Every passive or disaffected young pupil in the upper primary or secondary school was once an eager, curious toddler. What happened to that astonishing rate of learning?
Where is the exploring pre-school child who was engaged in the business of "finding out" every day, from the first waking moment to the last instant before sleep?
In a two-year study I found evidence that babies and young children urgently need approving attention; that they begin learning very early to behave in ways that will please their "important" people.
For a child, learning to be good means grown-ups will be pleased with you. But learning to be good also means you might not learn so much.
Nursery and reception teachers know that the need for approving attention is still in evidence when children enter school. Indeed, teachers tend to use it up to the hilt.
In another study, about the relationship between self-concept and learning skills in four year-olds, parents and nursery staff agreed that communication was the most important skill for becoming a successful learner. Staff also saw exploratory learning as crucial and although parents agreed, they thought that being "receptive" and "socially acceptable" were equally important.
The children in the study were read a story in which two children - one stereotypically exploratory, the other receptive - spend an exciting day with their mothers at the park. The two look so alike that their mothers give them badges (a round smiley face and a square smiley face) to distinguish one from the other.
At the end of the story, the children in the study were asked to choose a round or square badge for themselves, enabling them to identify with one of the two children. Most identified with the receptive Michael, in spite of the value their teachers had placed on exploration.
We wanted to explore why parents were asked what their children did to make them (the parents) feel approving and affectionate, and disapproving and rejecting. Then the children were asked what they did that made their parents feel pleased with them or cross.
All the children believed that you must do as you're told - at home and out - if you wanted a grown-up to be pleased with you. For the parents, there was an important difference: they were approving and affectionate for a variety of reasons, but almost all said they felt most disapproving and rejecting as a result of children's verbal protests (contradicting, complaining, whinging, crying), especially between siblings, and especially outside the home.
A consensus is developing about what makes for effective early learning, encapsulated in a series of national reports.
In the Royal Society of Arts' Start Right report, Professor Kathy Sylva examined evidence about the impact of early learning on later development. She described characteristics of "mastery" and "helpless" orientation and concluded that "the most important learning in pre-school concerns aspiration, task commitment, social skills and feelings of efficacy".
This increasingly accepted view of effective early learning seems to have little to do with the perceptions of the children I listened to. They knew that they must not argue or fuss, or say what they wanted.
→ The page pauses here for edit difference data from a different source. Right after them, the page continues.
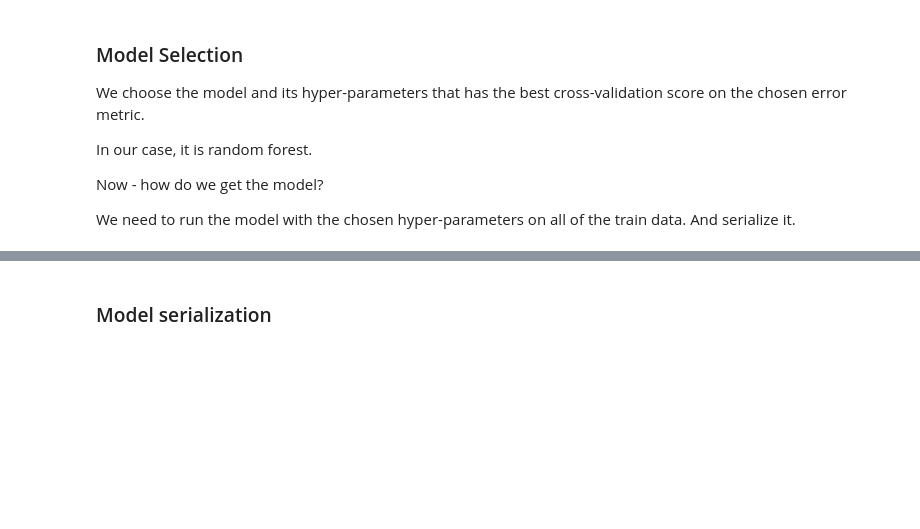
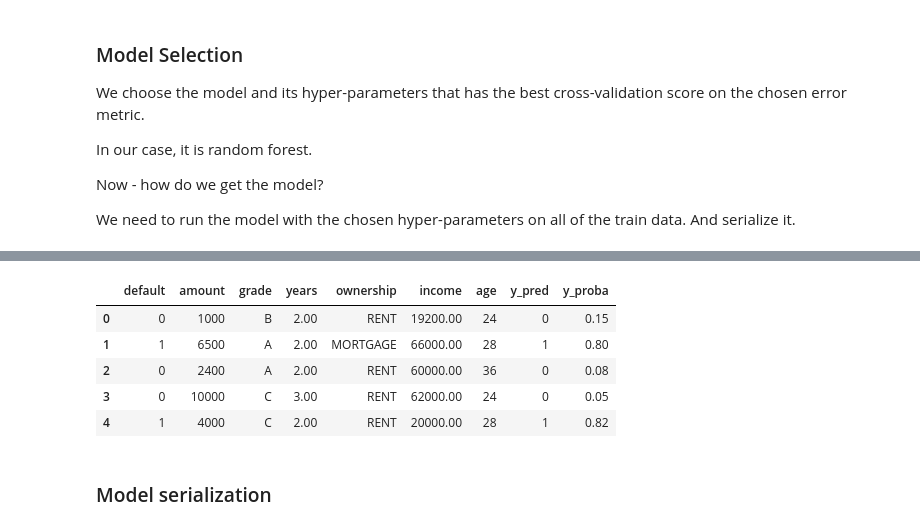
Before and after one commit to amitkaps/full-stack-data-science, a Jupyter notebook: credit-risk/notebooks/1-ML-Model-Full-Version.ipynb, the cells around one changed output, grey strips where cells are left out. Saved outputs shown, nothing was run; the diff lists cells and outputs as text; code cells hidden in the pictures; blank space fills up the shorter version.

```diff
--- a/credit-risk/notebooks/1-ML-Model-Full-Version.ipynb
+++ b/credit-risk/notebooks/1-ML-Model-Full-Version.ipynb
@@ -640,0 +684,11 @@ We need to run the model with the chosen hyper-parameters on all of the train da
+# %%
+df_out = pd.concat([df, y_out], axis =1)
+# %%
+df_out.head()
+# %% [output]
+|  | default | amount | grade | years | ownership | income | age | y_pred | y_proba |
+| 0 | 0 | 1000 | B | 2.00 | RENT | 19200.00 | 24 | 0 | 0.15 |
+| 1 | 1 | 6500 | A | 2.00 | MORTGAGE | 66000.00 | 28 | 1 | 0.80 |
+| 2 | 0 | 2400 | A | 2.00 | RENT | 60000.00 | 36 | 0 | 0.08 |
+| 3 | 0 | 10000 | C | 3.00 | RENT | 62000.00 | 24 | 0 | 0.05 |
+| 4 | 1 | 4000 | C | 2.00 | RENT | 20000.00 | 28 | 1 | 0.82 |
```
Also changed, not shown: parts of 15 cells of this notebook, 3 other files.
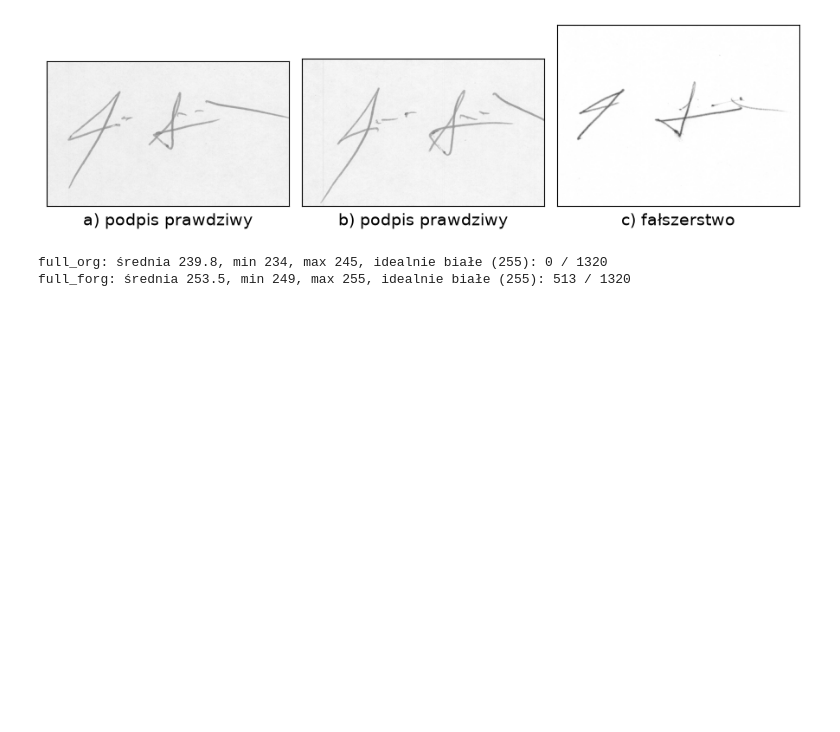
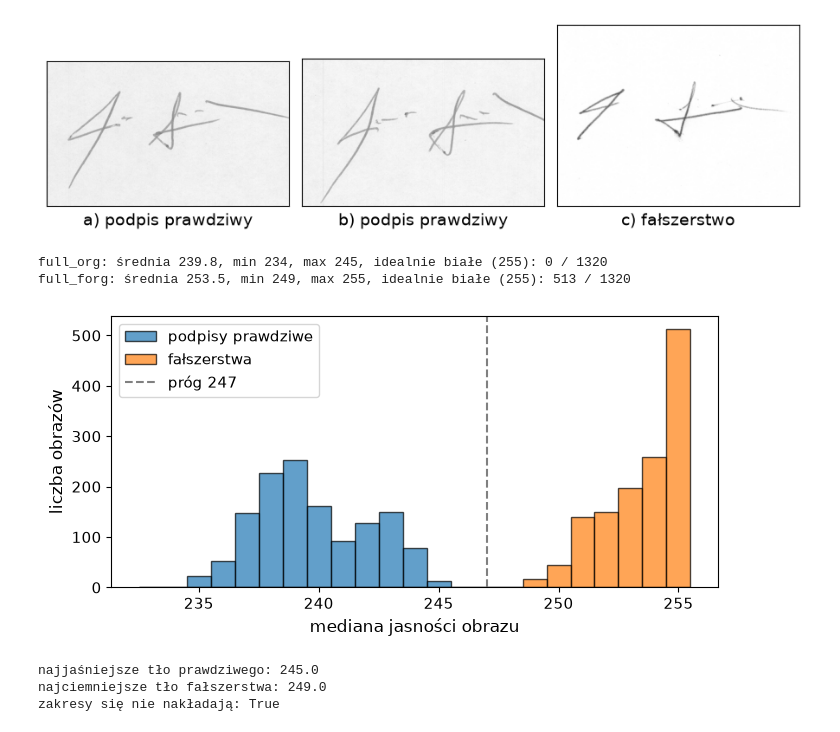
Before and after one commit to sluchson/signature-verification, a Jupyter notebook: notebooks/01_eksploracja_danych.ipynb, the cells around one changed output. Saved outputs shown, nothing was run; the diff lists cells and outputs as text; code cells hidden in the pictures; blank space fills up the shorter version.

Commit message:
Podrozdzial 3.2, histogram tla, poprawki po pracy Kalery

```diff
--- a/notebooks/01_eksploracja_danych.ipynb
+++ b/notebooks/01_eksploracja_danych.ipynb
@@ -471,3 +471,28 @@ for name, v in [("full_org", bg_org), ("full_forg", bg_forg)]:
 # %% [output]
 full_org: średnia 239.8, min 234, max 245, idealnie białe (255): 0 / 1320
 full_forg: średnia 253.5, min 249, max 255, idealnie białe (255): 513 / 1320
+# %%
+bins = np.arange(232.5, 256.5, 1)
+
+fig, ax = plt.subplots(figsize=(7, 3.5))
+ax.hist(bg_org, bins=bins, color="tab:blue", edgecolor="black", alpha=0.7, label="podpisy prawdziwe")
+ax.hist(bg_forg, bins=bins, color="tab:orange", edgecolor="black", alpha=0.7, label="fałszerstwa")
+ax.axvline(247, color="gray", linestyle="--", label="próg 247")
+
+ax.set_xlabel("mediana jasności obrazu", fontsize=12)
+ax.set_ylabel("liczba obrazów", fontsize=12)
+ax.tick_params(labelsize=11)
+ax.legend(fontsize=11)
+
+plt.tight_layout()
+fig.savefig(FIG_DIR / "tlo_histogram.png", dpi=200, bbox_inches="tight")
+plt.show()
+
+print("najjaśniejsze tło prawdziwego:", bg_org.max())
+print("najciemniejsze tło fałszerstwa:", bg_forg.min())
+print("zakresy się nie nakładają:", bg_org.max() < bg_forg.min())
+# %% [output]
+[figure, added]
+najjaśniejsze tło prawdziwego: 245.0
+najciemniejsze tło fałszerstwa: 249.0
+zakresy się nie nakładają: True
```
Also changed, not shown: 5 other files.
They knew that gaining the approval of parents and teachers (which they very much wanted) depended on "doing what they say". When Mum or Dad said "Be good!" every morning at the school gate, they took that to mean "don't question or argue, don't risk a failure, don't make your own plans, don't talk about your own successes and mistakes".
For those children, being good meant being "helpless" learners. Their teachers, who valued "mastery" orientation, might have wanted to change these ideas had they been aware of the children's perceptions, but they were not aware of them.
Well-known studies (for instance, Tizzard and Hughes 1984) have described the rich language of the home, and have attributed the difficulties experienced by many children when they enter school to the different nature of home and school interactions. Clearly there is much evidence to support this view; but is it the whole story? Perhaps entry into primary school produces a further mismatch.
Children strive for "goodness" as they have learned to understand it at home, while many of their teachers are more concerned with the very different characteristics of "mastery" orientation. Or are they? Perhaps too often as teachers we appreciate the child who absorbs what we say without hesitation, rather than the child who questions the reason for things.
Probably most teachers would agree that verbal protest is one of the hardest things to tolerate. But verbal protest is surely an essential aspect of communication, which parents and teachers value so highly. Unless we take steps to prevent it, children eventually learn to say only what we want to hear. Might this be a reason for the gulf between many children and their important adults? When their expressions of disagreement, pain or fear are likely to lead to disapproval or rejection, it is understandable that children and young people often choose silence.
Perhaps one way to help children to communicate well is by being prepared - especially in the early years - to listen more carefully to everything they want to ask and tell us, even if we don't like it.
But it is possible to accept and try to understand children's points of view without necessarily agreeing to what they want. Indeed, effectively saying "no" is at least partly dependent on the degree of sympathy and understanding which accompanies it.
Children gradually learn, from adults' expectations, how to behave at home. Most also learn another set of rules for when they are out, and these are likely to be more closely connected with obedience, and with not "showing up" their parents.
It would be fascinating and instructive to listen to children's perceptions about appropriate rules and attitudes for school behaviour that they have learned from home and on entry to school.
As teachers, we may discover a need to help children to see school not only as "out" but also as a safe place where being good includes learning from their own experiences by asking questions, exploring, expressing negative as well as positive feelings, learning how to negotiate, to share and to disagree, discussing ideas and events, learning from mistakes. They deserve a more coherent picture of our expectations.
Rosemary Roberts is author of Self-Esteem and Successful Early Learning and co-director of the Peers Early Education Project in Oxford